** WORK INSTRUCTIONS **
Count the lines in the following data that include "navbar". Please write only the number.
:: DATASET ::
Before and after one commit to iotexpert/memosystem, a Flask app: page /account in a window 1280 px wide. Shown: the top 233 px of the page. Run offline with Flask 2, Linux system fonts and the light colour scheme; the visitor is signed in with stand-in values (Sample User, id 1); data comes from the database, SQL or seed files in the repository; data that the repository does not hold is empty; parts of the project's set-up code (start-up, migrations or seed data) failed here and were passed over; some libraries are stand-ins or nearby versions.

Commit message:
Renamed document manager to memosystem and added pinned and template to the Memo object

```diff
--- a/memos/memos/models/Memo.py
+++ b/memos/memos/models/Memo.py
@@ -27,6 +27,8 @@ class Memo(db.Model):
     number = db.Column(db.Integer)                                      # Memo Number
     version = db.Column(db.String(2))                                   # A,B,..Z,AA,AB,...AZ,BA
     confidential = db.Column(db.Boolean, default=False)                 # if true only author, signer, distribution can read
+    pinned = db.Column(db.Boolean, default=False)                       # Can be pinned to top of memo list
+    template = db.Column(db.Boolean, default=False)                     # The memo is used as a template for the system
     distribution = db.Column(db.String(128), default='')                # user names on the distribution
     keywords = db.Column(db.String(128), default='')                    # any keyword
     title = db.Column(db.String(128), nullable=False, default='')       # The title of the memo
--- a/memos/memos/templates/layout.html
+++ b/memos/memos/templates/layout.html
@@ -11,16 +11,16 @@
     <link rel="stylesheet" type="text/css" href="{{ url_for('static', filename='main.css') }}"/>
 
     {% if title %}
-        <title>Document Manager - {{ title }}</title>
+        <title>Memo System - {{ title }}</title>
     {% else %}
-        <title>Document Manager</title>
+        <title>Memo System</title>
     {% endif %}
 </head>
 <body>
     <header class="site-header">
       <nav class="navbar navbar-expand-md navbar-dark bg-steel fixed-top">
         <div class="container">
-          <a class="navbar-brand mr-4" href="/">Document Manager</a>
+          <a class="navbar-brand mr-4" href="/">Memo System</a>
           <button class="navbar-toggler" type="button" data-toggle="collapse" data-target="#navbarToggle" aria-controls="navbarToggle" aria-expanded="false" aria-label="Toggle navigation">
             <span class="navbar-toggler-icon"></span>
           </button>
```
:::
** WRITTEN SOLUTION **
5